Interestingly, many of the young women and their families have only realised through being involved in the Mother and Baby Units and its outreach services that real social change has already taken place in Sudan and that there is a lot of support for them. In meetings organised by the staff of the Mother and Baby Units they get the chance to meet, question and hear from community leaders, religious and local authorities as well as young women who share the same experiences as them. Hearing these different groups from society tell them they support them and are advocating for a better life for them and their babies has had a transformative effect on the young mothers and their families.
All the developments in the story of the Mother and Baby Units in Sudan have required courage, creativity and careful planning by our Hope and Homes for Children team, our partner Shamaa and also by the young mothers and their families.
“Whereas a few years ago these young women would have been punished and had their babies taken from them and put in the Maygoma institution, now they are supported by family and community”
A Sudan free of institutions is in sight
But it has paid off. Whereas a few years ago these young women would have been punished and had their babies taken from them and put in the Maygoma institution, now they are supported by family and community, encouraged to make decisions which will be best for them and their babies. In this way they are also contributing to the momentum for change in Sudan which in the space of the last fifteen years has changed policy, practice and attitude towards recognizing that babies should be in families and not institutions and that despite political and social upheaval a Sudan free of institutions is in sight.

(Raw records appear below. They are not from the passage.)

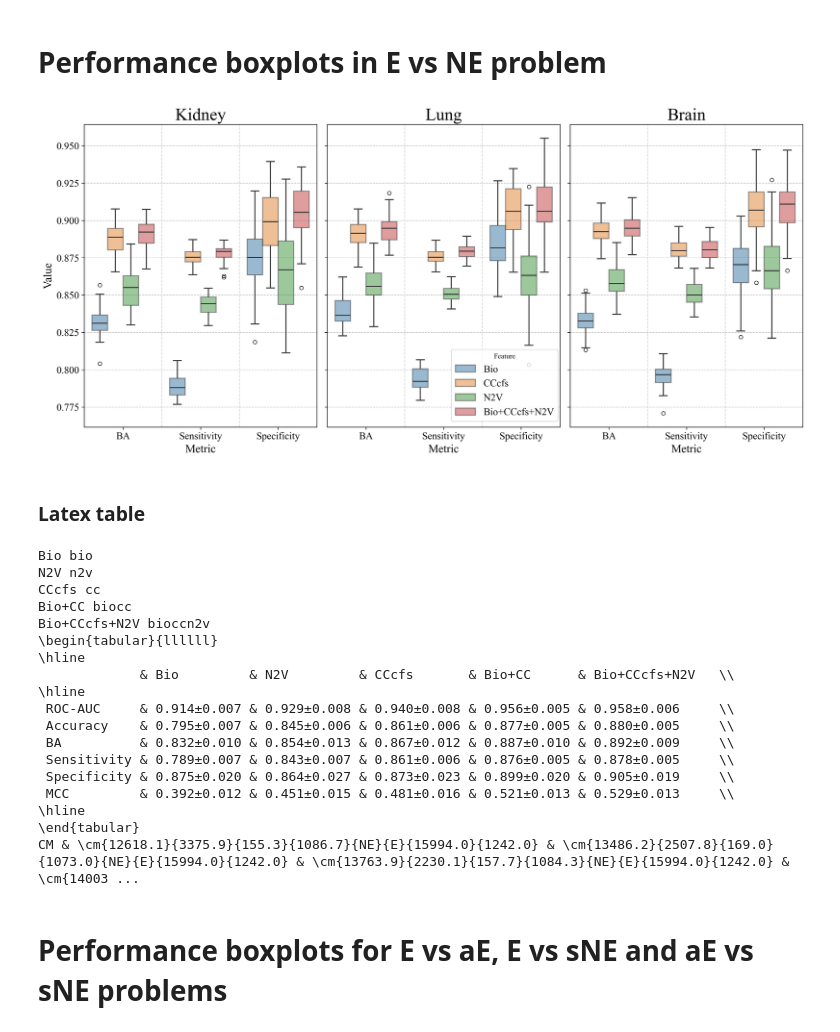
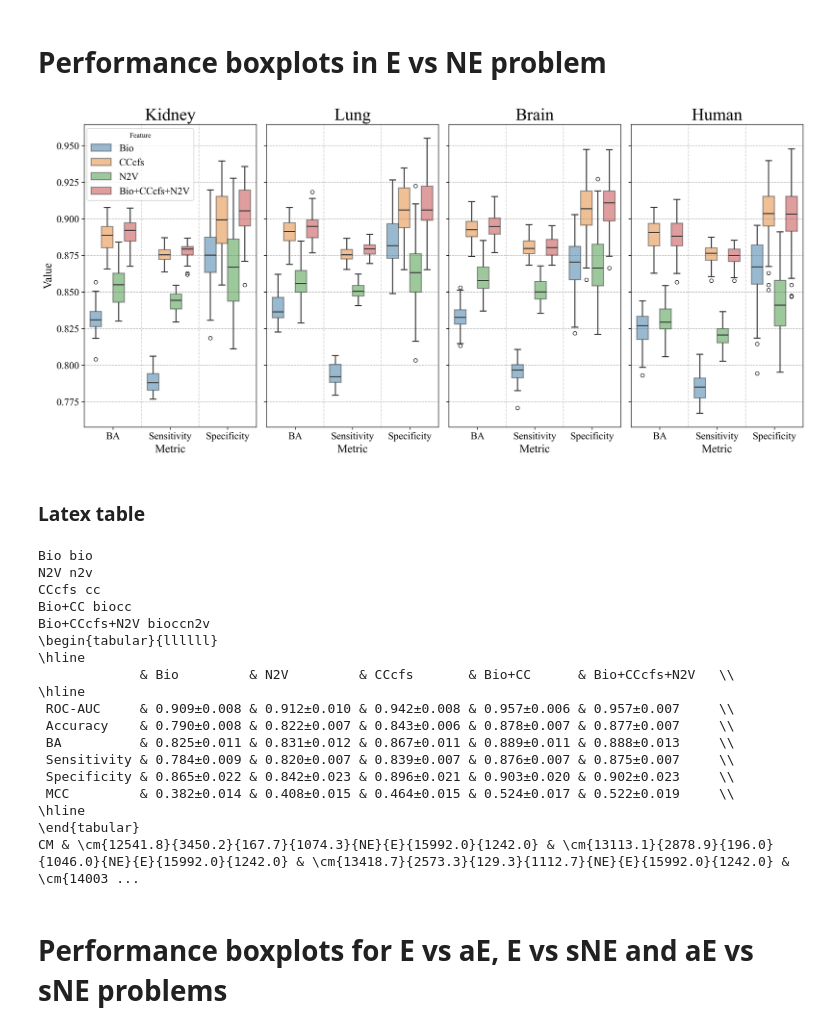
Before and after one commit to giordamaug/HELP, a Jupyter notebook: data4rev/notebooks/score_boxplot.ipynb, the cells around one changed output. Saved outputs shown, nothing was run; the diff lists cells and outputs as text; code cells hidden in the pictures.

```diff
--- a/data4rev/notebooks/score_boxplot.ipynb
+++ b/data4rev/notebooks/score_boxplot.ipynb
@@ -6,7 +6,7 @@ import seaborn as sns
 import pandas as pd
 import os
 
-tissues = ['Kidney', 'Lung', 'Brain']
+tissues = ['Kidney', 'Lung', 'Brain', 'Human']
 scorepath = '../scores'
 features = ["Bio", "CCcfs", "N2V", "Bio+CCcfs+N2V"]
 suffixes = ['bio', 'biocc', 'n2v', 'bioccn2v']
@@ -25,35 +25,35 @@ def generate_subplot(Scores, ax, fsize=10):
     ax.grid(axis="y", linestyle="--", alpha=0.8)
     unique_metrics = Scores["Metric"].unique()
     for i in range(1, len(unique_metrics)):
         ax.axvline(x=i - 0.5, color='lightgray', linestyle='--', linewidth=1)
     ax.get_legend().remove()
 
 # Creazione di una figura con tre subplot su stessa riga
 fig, axs = plt.subplots(1, len(tissues), figsize=(15, 7), sharey=True)
 
 # Iterazione sui subplot e applicazione della funzione generate_subplot
 for i, tissue in enumerate(tissues):
     dfs = []
     for feature, suffix in zip(features, suffixes):
         df_tmp = pd.read_csv(os.path.join(scorepath, f"score_HELP_{tissue}_{problem}_{suffix}.csv")).drop(columns=["ROC-AUC", "Accuracy", "MCC", "CM"])
         df_tmp['Feature'] = feature
         dfs.append(df_tmp)
 
     # Merge datasets and modify the dataframe for boxplot generation
     Scores = pd.concat(dfs)
     Scores = pd.melt(Scores, id_vars=["Feature"], var_name="Metric", value_name="Value")
     generate_subplot(Scores, axs[i], fsize=fsize)
     axs[i].set_title(f"{tissues[i]}", y=1, fontsize=24)
 
 # Posizionamento della legenda unica
 handles, labels = axs[0].get_legend_handles_labels()
-fig.legend(handles, labels, loc='lower left', bbox_to_anchor=(0.53, 0.10), fontsize=fsize, title='Feature', title_fontsize='10')
+fig.legend(handles, labels, loc='lower left', bbox_to_anchor=(0.06, 0.71), fontsize=fsize, title='Feature', title_fontsize='10')
 
 # Visualizzazione della figura
 plt.tight_layout()
 plt.show()
 # %% [output]
-[figure, old version]
+[figure, new version]
 # %% [markdown]
 ### Latex table
 # %%
@@ -64,7 +64,7 @@ import os
 import re
 scorepath = '../scores'
 method1 = 'HELP'
-tissue = 'Kidney'
+tissue = 'Human'
 problem = 'EvsNE'
 precision = 3
 df_p = pd.DataFrame()
@@ -102,15 +102,15 @@ Bio+CCcfs+N2V bioccn2v
 \hline
              & Bio         & N2V         & CCcfs       & Bio+CC      & Bio+CCcfs+N2V   \\
 \hline
- ROC-AUC     & 0.914±0.007 & 0.929±0.008 & 0.940±0.008 & 0.956±0.005 & 0.958±0.006     \\
- Accuracy    & 0.795±0.007 & 0.845±0.006 & 0.861±0.006 & 0.877±0.005 & 0.880±0.005     \\
- BA          & 0.832±0.010 & 0.854±0.013 & 0.867±0.012 & 0.887±0.010 & 0.892±0.009     \\
- Sensitivity & 0.789±0.007 & 0.843±0.007 & 0.861±0.006 & 0.876±0.005 & 0.878±0.005     \\
- Specificity & 0.875±0.020 & 0.864±0.027 & 0.873±0.023 & 0.899±0.020 & 0.905±0.019     \\
- MCC         & 0.392±0.012 & 0.451±0.015 & 0.481±0.016 & 0.521±0.013 & 0.529±0.013     \\
+ ROC-AUC     & 0.909±0.008 & 0.912±0.010 & 0.942±0.008 & 0.957±0.006 & 0.957±0.007     \\
+ Accuracy    & 0.790±0.008 & 0.822±0.007 & 0.843±0.006 & 0.878±0.007 & 0.877±0.007     \\
+ BA          & 0.825±0.011 & 0.831±0.012 & 0.867±0.011 & 0.889±0.011 & 0.888±0.013     \\
+ Sensitivity & 0.784±0.009 & 0.820±0.007 & 0.839±0.007 & 0.876±0.007 & 0.875±0.007     \\
+ Specificity & 0.865±0.022 & 0.842±0.023 & 0.896±0.021 & 0.903±0.020 & 0.902±0.023     \\
+ MCC         & 0.382±0.014 & 0.408±0.015 & 0.464±0.015 & 0.524±0.017 & 0.522±0.019     \\
 \hline
 \end{tabular}
-CM & \cm{12618.1}{3375.9}{155.3}{1086.7}{NE}{E}{15994.0}{1242.0} & \cm{13486.2}{2507.8}{169.0}{1073.0}{NE}{E}{15994.0}{1242.0} & \cm{13763.9}{2230.1}{157.7}{1084.3}{NE}{E}{15994.0}{1242.0} & \cm{14003 ...
+CM & \cm{12541.8}{3450.2}{167.7}{1074.3}{NE}{E}{15992.0}{1242.0} & \cm{13113.1}{2878.9}{196.0}{1046.0}{NE}{E}{15992.0}{1242.0} & \cm{13418.7}{2573.3}{129.3}{1112.7}{NE}{E}{15992.0}{1242.0} & \cm{14003 ...
 # %% [markdown]
 # Performance boxplots for E vs aE, E vs sNE and aE vs sNE problems
 # %%
```
Also changed, not shown: 3 other files.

Too often, the voices and stories of women, especially those involved in the care of children, is marginalised and hidden. Throughout March, we’ll be sharing stories that demonstrate how the empowerment of women also helps to ensure children grow up with the love of a family and the safety of home.